Reply Score: 3

RE[4]: Far too much text for me
by ichi on Mon 19th Oct 2009 14:33 UTC in reply to "RE[3]: Far too much text for me"
ichi Member since:
2007-03-06

Non-issue: Chromium-codecs-ffmpeg-nonfree.

"This package contains the multi-threaded ffmpeg codecs needed for the HTML5 audio and video tags. In addition to the free ogg, vorbis and theora codecs, H.264, MP3 and AAC are also included. See chromium-codecs-ffmpeg if you prefer only the free codecs"

Reply Score: 2

Good article
by obsidian on Sun 18th Oct 2009 21:25 UTC
obsidian
Member since:
2007-05-12

An interesting article on HTML 5 video.

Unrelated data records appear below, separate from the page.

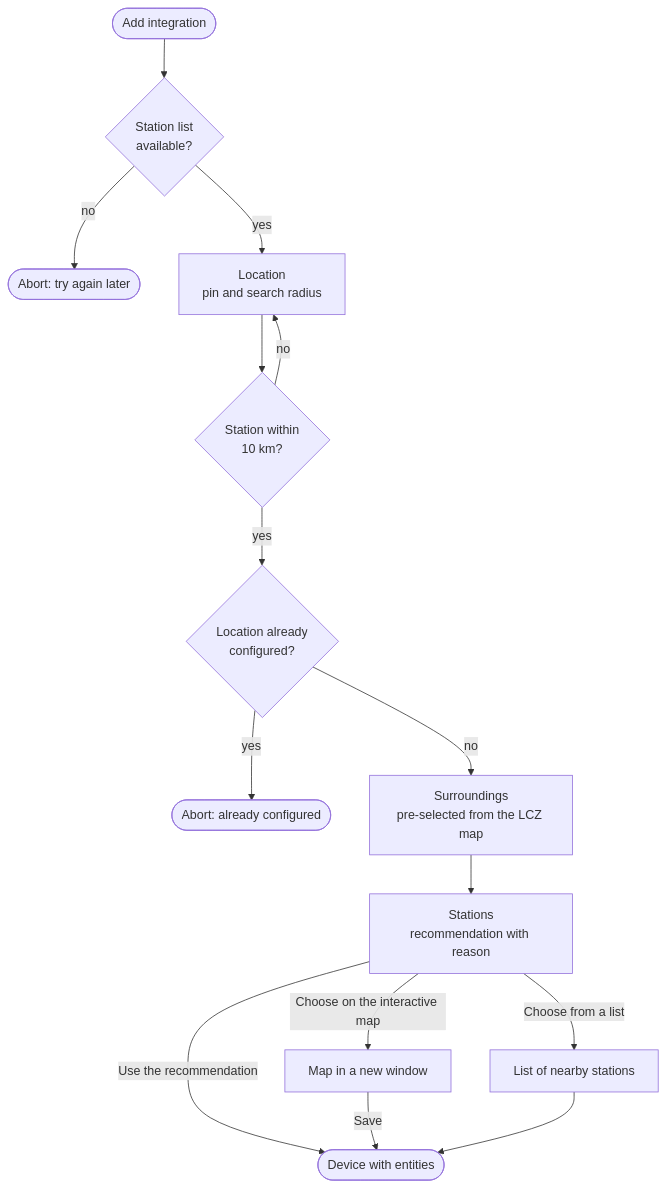
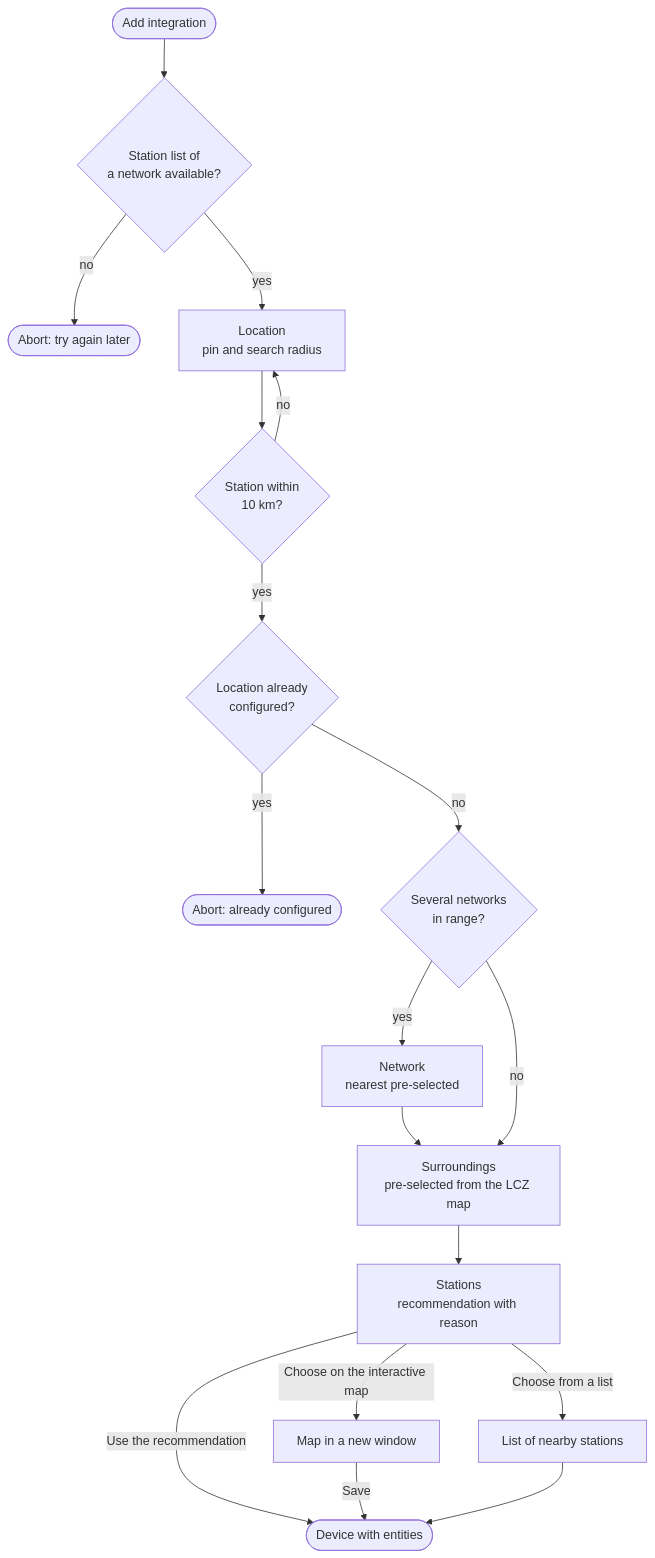
The diagram in docs/en/user/setup.md (CodeBrauer/ha-urban-weather), drawn with Mermaid before and after one commit. The commit also changed other lines of this file and 30 other files, not shown here.

First line of the commit message:
feat: choose the network in the config flow (#78)

````diff
--- a/docs/en/user/setup.md
+++ b/docs/en/user/setup.md
@@ -7,15 +7,17 @@
 ```mermaid
 flowchart TD
-    Start([Add integration]) --> List{Station list<br>available?}
+    Start([Add integration]) --> List{Station list of<br>a network available?}
     List -- no --> Abort1([Abort: try again later])
     List -- yes --> Location[Location<br>pin and search radius]
     Location --> Covered{Station within<br>10 km?}
     Covered -- no --> Location
     Covered -- yes --> Known{Location already<br>configured?}
     Known -- yes --> Abort2([Abort: already configured])
-    Known -- no --> Env[Surroundings<br>pre-selected from the LCZ map]
+    Known -- no --> Several{Several networks<br>in range?}
+    Several -- yes --> Network[Network<br>nearest pre-selected] --> Env
+    Several -- no --> Env[Surroundings<br>pre-selected from the LCZ map]
     Env --> Menu[Stations<br>recommendation with reason]
     Menu -->|Use the recommendation| Done([Device with entities])
     Menu -->|Choose on the interactive map| Map[Map in a new window] -->|Save| Done
     Menu -->|Choose from a list| Form[List of nearby stations] --> Done
 ```
````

With that (and other goodies like "datatables" and the "content-editable" attribute), HTML 5 seems to be making very good progress.

It's a shame that (as usual) Microsoft refuses to get with the program and goes its own way, not supporting HTML 5 with IE.

Reply Score: 2

RE: Good article
by lemur2 on Sun 18th Oct 2009 22:33 UTC in reply to "Good article"
lemur2 Member since:
2007-02-17

It's a shame that (as usual) Microsoft refuses to get with the program and goes its own way, not supporting HTML 5 with IE.


IE users can nevertheless still see the "compliant web" if they install Google Chrome Frame plugin.

Everyone gets to participate.

As a web developer, I'd be tempted to use HTML5 and SVG etc, and add the Chrome Frame tag to the page, and also provide a link to the Chrome Frame plugin in case of IE users who still couldn't see the content.

This is IMO both simpler, and far more inclusive of all end users, than presenting a page that required Silverlight.

Reply Score: 2

Live Video
by dindin on Mon 19th Oct 2009 15:51 UTC
dindin
Member since:
2006-03-29

Does the HTML5 system support delivery of live video?

I am interested in finding out if the container supports MPEG-TS and the architecture for live video.

I have no expertise in OGG, so does anyone have an opinion on that format's ability for live delivery? Any kind of special conditioning. MPEG-TS has been used for quite a while now for this purpose.

Reply Score: 2